A Polish friend brought a change to his religious zeal by challenging him to enlarge his outlook. With the same diligence, he devoted himself to the study of the German language and secular literature. More and more he conformed to the manners of his non-Jewish fellow students and only when he was called ‘Jew’ in the streets, was he reminded of his roots.
Blessed are they that mourn
The death of his beloved mother was a heavy blow to him. Plunged into the utmost grief his conscience woke up and he decided to fast one day a week and to repeat many prayers. This did not calm down his guilty conscience and in despair he cried out, “O God! I have no one to help me and I don’t dare to approach You. I am guilty! Help me, for the sake of my father Abraham. Have mercy upon me!” God didn’t answer him immediately, but his cheerful companions did. Their advice was, “Go to the theatre, find entertainment and a lot of distraction.” Only his soul didn’t find peace, but God didn’t let him go.
One morning he went to a shop where they packed items in a piece of a newspaper or the page of an old book. His purchase was wrapped in a page of the Bible and on his way home his eyes noticed the words ‘Blessed are they that mourn, for they shall be comforted.’ Matthew 5:4. He carried on reading the Sermon on the Mount.
Impressed by Jesus the Messiah
This page of the Bible caught his attention.

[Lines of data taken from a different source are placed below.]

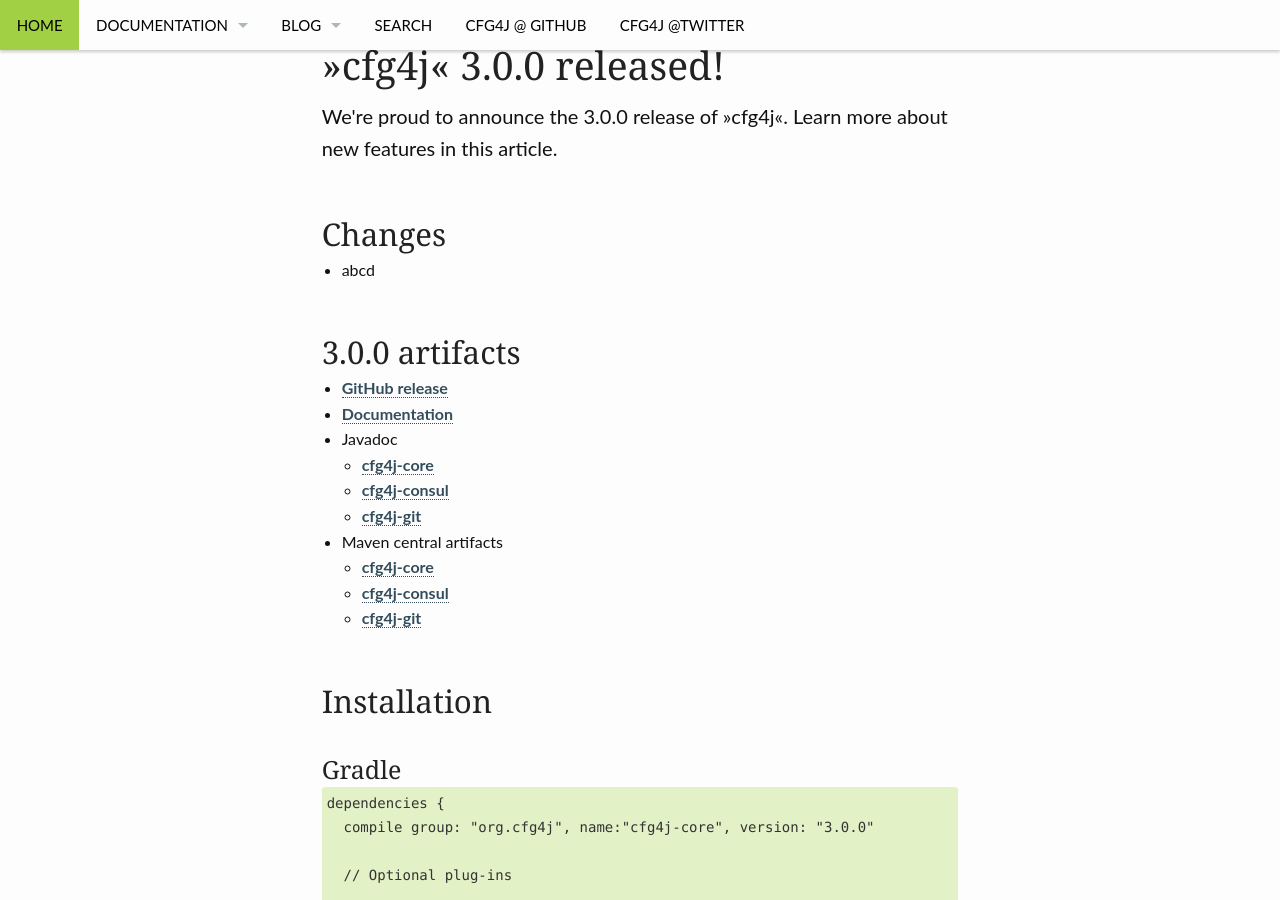
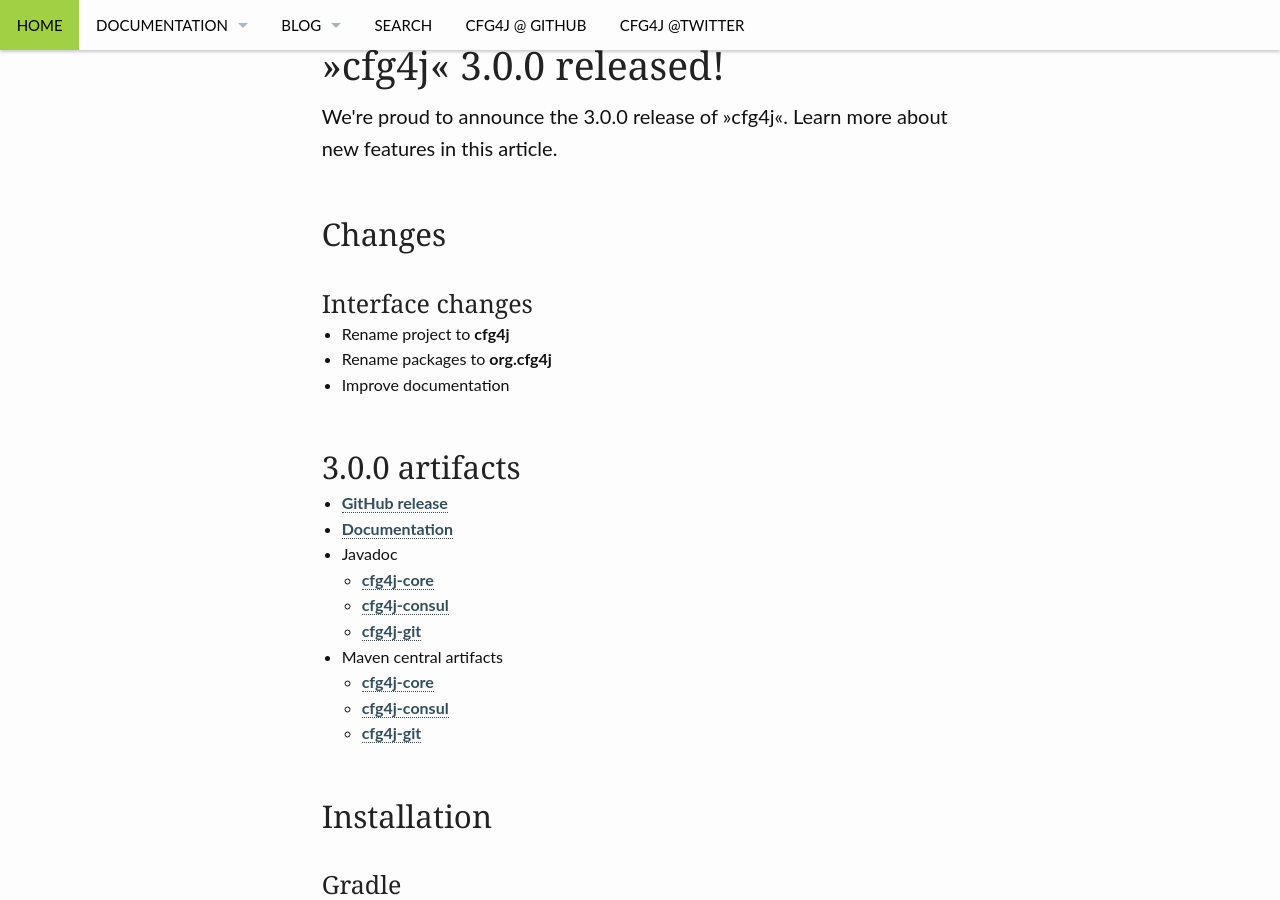
Before and after one commit to cfg4j/cfg4j.github.io, a Jekyll site: the page built from _posts/releases/2015-06-07-release_3_0_0.md, in a window 1280 px wide and 900 px high, scrolled down 317 px. Built offline with Jekyll 4.4.1, drawn with Linux system fonts in a browser that asks for light colours.

Commit message:
3.0.0 announcement

```diff
--- a/_posts/releases/2015-06-07-release_3_0_0.md
+++ b/_posts/releases/2015-06-07-release_3_0_0.md
@@ -25,4 +25,8 @@
 breadcrumb: true
 ---
 
-* abcd
+### Interface changes
+
+* Rename project to **cfg4j**
+* Rename packages to **org.cfg4j**
+* Improve documentation
```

From which book was this page torn? He had no idea. A few days later he saw a book on the table in the house of an acquaintance. He opened it and read ‘Blessed are they that mourn…’ It was a New Testament, a ‘gentile book’ yet he overcame his aversion and read it from cover to cover. Gradually he became deeply impressed by the person of Jesus Christ. He was moved to tears as he read about the crucifixion, although he didn’t realise at that time that the Lord Jesus also died for his sins.
Conversations with the Reverend Henry Calbone Ridley opened his eyes and on April, 14th 1830 Herschell was baptized. In appreciation he took the name Ridley.
Herschell died rather young, but he used the years that God him gave effectively. Through his preaching many found the Messiah.